Find the line with "Zod de entrada" in the entries below, then reproduce it and every line after it down to and including the line with "no modo HTTP)", exactly.

:::

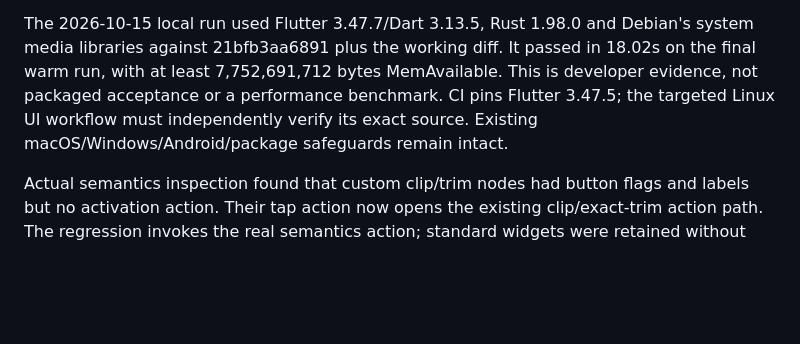
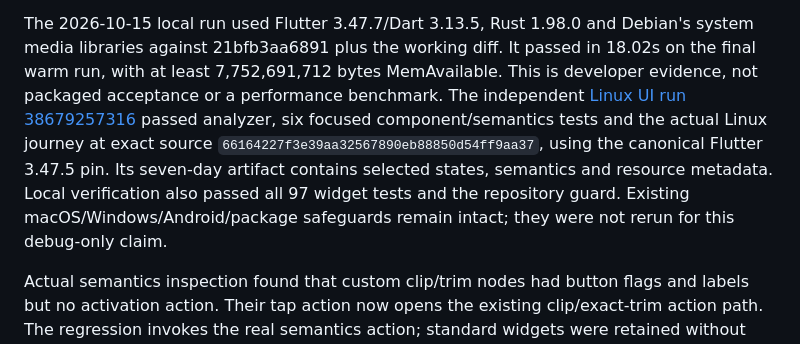
Before and after one commit to huou07/Opencut-Reinforced, a Markdown page: docs/TESTING.md, the part around the change. GitHub-like rendering; blank space fills up the shorter version.

Commit message:
Record exact hosted Linux UI acceptance and limitations

```diff
--- a/docs/TESTING.md
+++ b/docs/TESTING.md
@@ -29,8 +29,13 @@ The 2026-10-15 local run used Flutter 3.47.7/Dart 3.13.5, Rust 1.98.0 and Debian
 system media libraries against 21bfb3aa6891 plus the working diff. It passed in
 18.02s on the final warm run, with at least 7,752,691,712 bytes MemAvailable.
 This is developer evidence, not packaged acceptance or a performance benchmark.
-CI pins Flutter 3.47.5; the targeted Linux UI workflow must independently verify
-its exact source. Existing macOS/Windows/Android/package safeguards remain intact.
+The independent [Linux UI run 38679257316](https://github.com/huou07/Opencut-Reinforced/actions/runs/38679257316)
+passed analyzer, six focused component/semantics tests and the actual Linux
+journey at exact source `66164227f3e39aa32567890eb88850d54ff9aa37`, using the
+canonical Flutter 3.47.5 pin. Its seven-day artifact contains selected states,
+semantics and resource metadata. Local verification also passed all 97 widget
+tests and the repository guard. Existing macOS/Windows/Android/package safeguards
+remain intact; they were not rerun for this debug-only claim.
 
 Actual semantics inspection found that custom clip/trim nodes had button flags
 and labels but no activation action. Their tap action now opens the existing
```
Also changed, not shown: docs/PRODUCT_ROADMAP.md (+4 -3 lines).
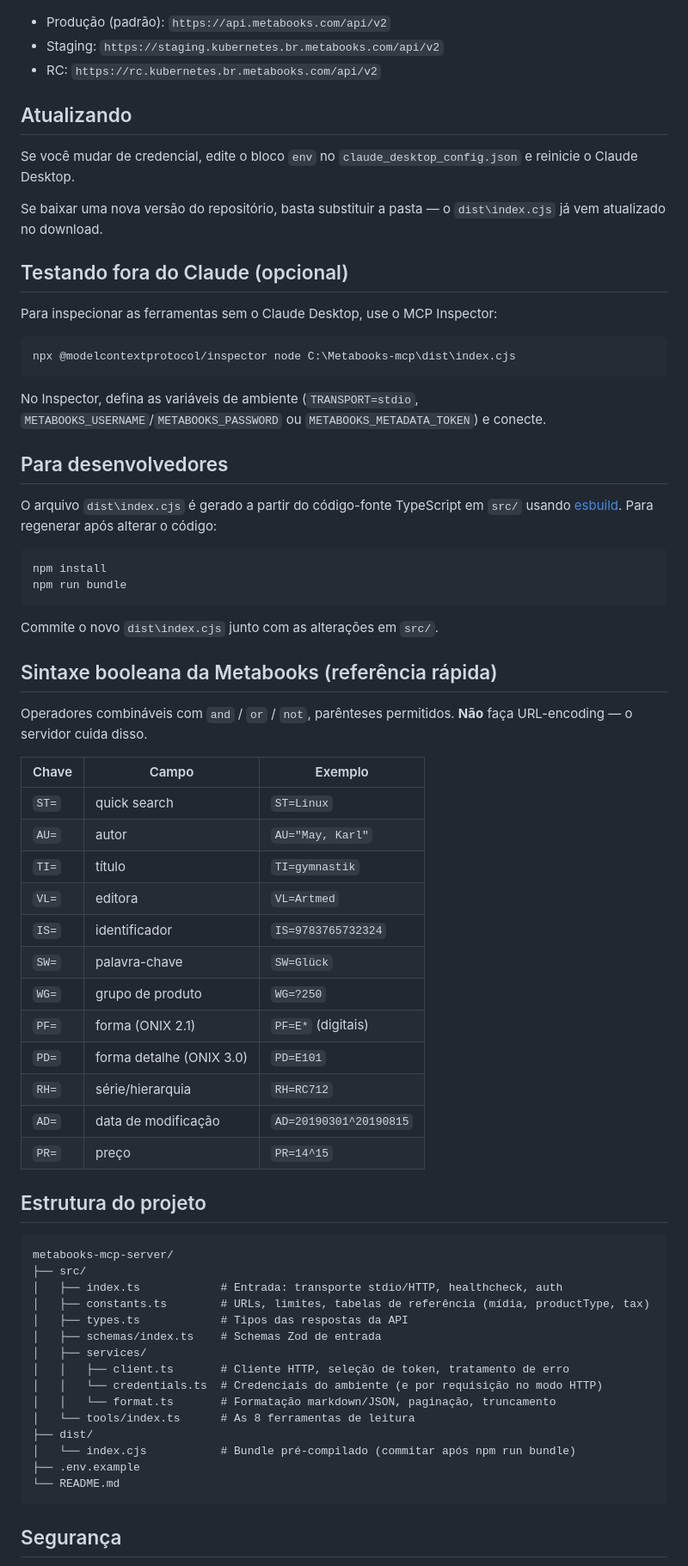
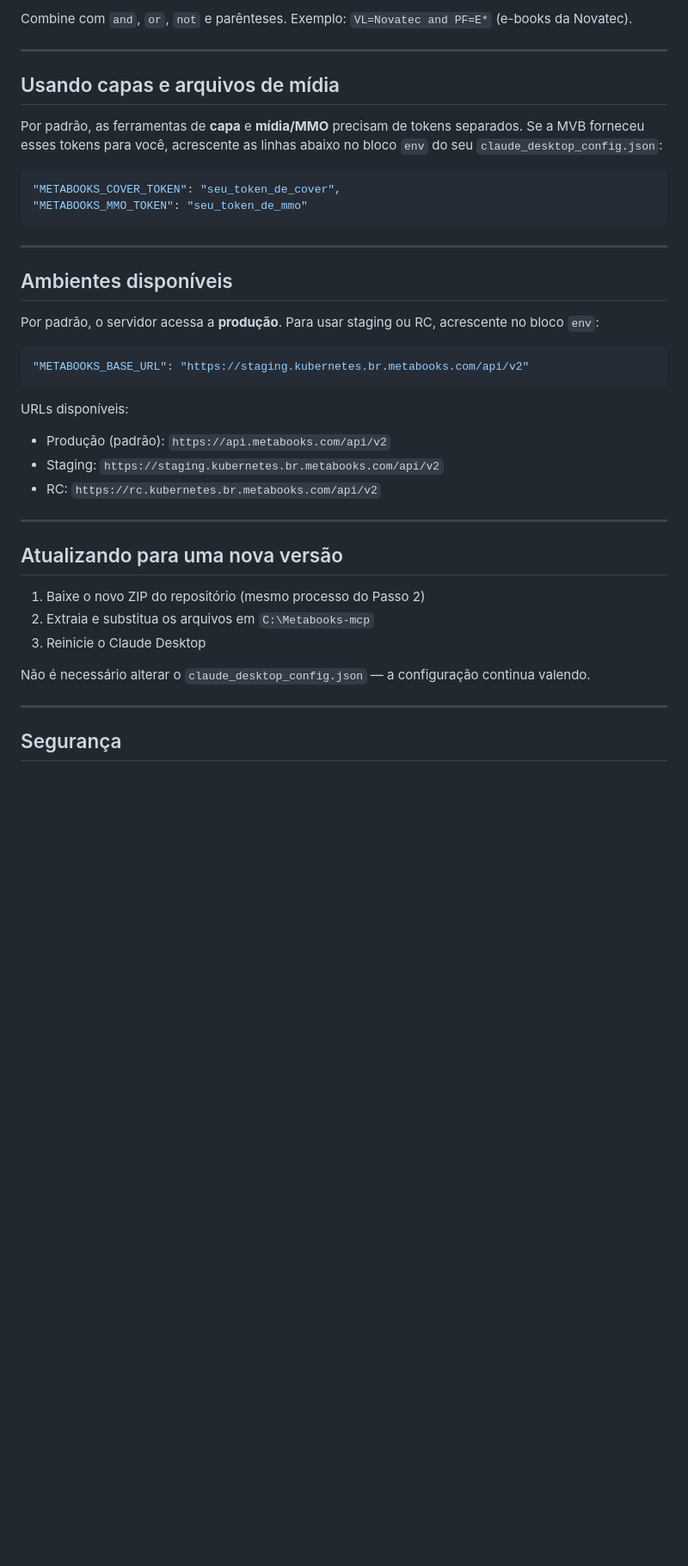
Before and after one commit to Booknando/MCP_metabooks, a Markdown page: README.md, the part around one of its changes. Shown at 86% size. GitHub-like rendering; blank space fills up the shorter version.

````diff
--- a/README.md
+++ b/README.md
@@ -143,72 +179,42 @@ Definidas no bloco `env` da configuração do Claude Desktop (acima). Referênci
+Combine com `and`, `or`, `not` e parênteses. Exemplo: `VL=Novatec and PF=E*` (e-books da Novatec).
+
+---
+
+## Usando capas e arquivos de mídia
+
+Por padrão, as ferramentas de **capa** e **mídia/MMO** precisam de tokens separados. Se a MVB forneceu esses tokens para você, acrescente as linhas abaixo no bloco `env` do seu `claude_desktop_config.json`:
+
+```json
+"METABOOKS_COVER_TOKEN": "seu_token_de_cover",
+"METABOOKS_MMO_TOKEN": "seu_token_de_mmo"
+```
+
+---
+
+## Ambientes disponíveis
+
+Por padrão, o servidor acessa a **produção**. Para usar staging ou RC, acrescente no bloco `env`:
+
+```json
+"METABOOKS_BASE_URL": "https://staging.kubernetes.br.metabooks.com/api/v2"
+```
+
+URLs disponíveis:
 - Produção (padrão): `https://api.metabooks.com/api/v2`
 - Staging: `https://staging.kubernetes.br.metabooks.com/api/v2`
 - RC: `https://rc.kubernetes.br.metabooks.com/api/v2`
 
-## Atualizando
+---
 
-Se você mudar de credencial, edite o bloco `env` no `claude_desktop_config.json` e reinicie o Claude Desktop.
+## Atualizando para uma nova versão
 
-Se baixar uma nova versão do repositório, basta substituir a pasta — o `dist\index.cjs` já vem atualizado no download.
+1. Baixe o novo ZIP do repositório (mesmo processo do Passo 2)
+2. Extraia e substitua os arquivos em `C:\Metabooks-mcp`
+3. Reinicie o Claude Desktop
 
-## Testando fora do Claude (opcional)
+Não é necessário alterar o `claude_desktop_config.json` — a configuração continua valendo.
 
-Para inspecionar as ferramentas sem o Claude Desktop, use o MCP Inspector:
-
-```bash
-npx @modelcontextprotocol/inspector node C:\Metabooks-mcp\dist\index.cjs
-```
-
-No Inspector, defina as variáveis de ambiente (`TRANSPORT=stdio`, `METABOOKS_USERNAME`/`METABOOKS_PASSWORD` ou `METABOOKS_METADATA_TOKEN`) e conecte.
-
-## Para desenvolvedores
-
-O arquivo `dist\index.cjs` é gerado a partir do código-fonte TypeScript em `src/` usando [esbuild](https://esbuild.github.io). Para regenerar após alterar o código:
-
-```bash
-npm install
-npm run bundle
-```
-
-Commite o novo `dist\index.cjs` junto com as alterações em `src/`.
-
-## Sintaxe booleana da Metabooks (referência rápida)
-
-Operadores combináveis com `and` / `or` / `not`, parênteses permitidos. **Não** faça URL-encoding — o servidor cuida disso.
-
-| Chave | Campo | Exemplo |
-|---|---|---|
-| `ST=` | quick search | `ST=Linux` |
-| `AU=` | autor | `AU="May, Karl"` |
-| `TI=` | título | `TI=gymnastik` |
-| `VL=` | editora | `VL=Artmed` |
-| `IS=` | identificador | `IS=9783765732324` |
-| `SW=` | palavra-chave | `SW=Glück` |
-| `WG=` | grupo de produto | `WG=?250` |
-| `PF=` | forma (ONIX 2.1) | `PF=E*` (digitais) |
-| `PD=` | forma detalhe (ONIX 3.0) | `PD=E101` |
-| `RH=` | série/hierarquia | `RH=RC712` |
-| `AD=` | data de modificação | `AD=20190301^20190815` |
-| `PR=` | preço | `PR=14^15` |
-
-## Estrutura do projeto
-
-```
-metabooks-mcp-server/
-├── src/
-│   ├── index.ts            # Entrada: transporte stdio/HTTP, healthcheck, auth
-│   ├── constants.ts        # URLs, limites, tabelas de referência (mídia, productType, tax)
-│   ├── types.ts            # Tipos das respostas da API
-│   ├── schemas/index.ts    # Schemas Zod de entrada
-│   ├── services/
-│   │   ├── client.ts       # Cliente HTTP, seleção de token, tratamento de erro
-│   │   └── credentials.ts  # Credenciais do ambiente (e por requisição no modo HTTP)
-│   │   └── format.ts       # Formatação markdown/JSON, paginação, truncamento
-│   └── tools/index.ts      # As 8 ferramentas de leitura
-├── dist/
-│   └── index.cjs           # Bundle pré-compilado (commitar após npm run bundle)
-├── .env.example
-└── README.md
-```
+---
 
 ## Segurança
 
````
Also changed, not shown: other parts of README.md (+124 -81 lines), DEVELOPERS.md (added, +154 -0 lines).
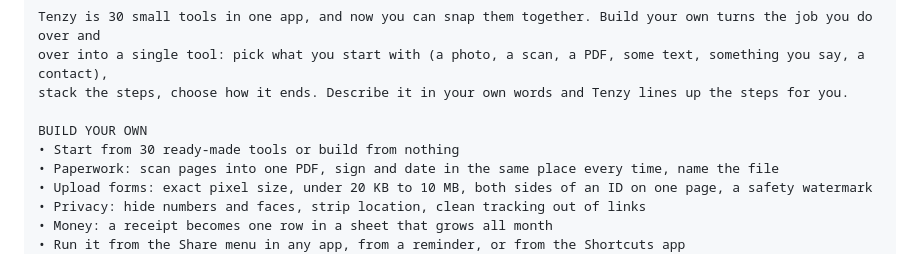
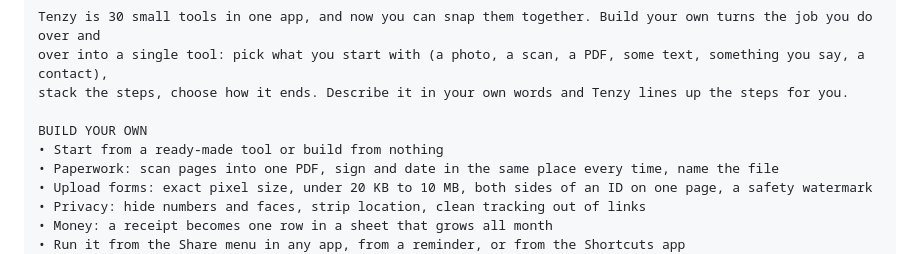
Before and after one commit to manan99991/putt-party-play, a Markdown page: docs/listing-draft.md, the part around the change. GitHub-like rendering.

Commit message:
Listing draft: no starter count
Co-Authored-By: Claude Fable 5.2 <noreply@anthropic.com>
Claude-Session: https://claude.ai/code/session_01V11L85gsYNHDmHozbGeaup

```diff
--- a/docs/listing-draft.md
+++ b/docs/listing-draft.md
@@ -31,7 +31,7 @@ over into a single tool: pick what you start with (a photo, a scan, a PDF, some
 stack the steps, choose how it ends. Describe it in your own words and Tenzy lines up the steps for you.
 
 BUILD YOUR OWN
-• Start from 30 ready-made tools or build from nothing
+• Start from a ready-made tool or build from nothing
 • Paperwork: scan pages into one PDF, sign and date in the same place every time, name the file
 • Upload forms: exact pixel size, under 20 KB to 10 MB, both sides of an ID on one page, a safety watermark
 • Privacy: hide numbers and faces, strip location, clean tracking out of links
```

:::

*RESPONSE AREA:*
-│   ├── schemas/index.ts    # Schemas Zod de entrada
-│   ├── services/
-│   │   ├── client.ts       # Cliente HTTP, seleção de token, tratamento de erro
-│   │   └── credentials.ts  # Credenciais do ambiente (e por requisição no modo HTTP)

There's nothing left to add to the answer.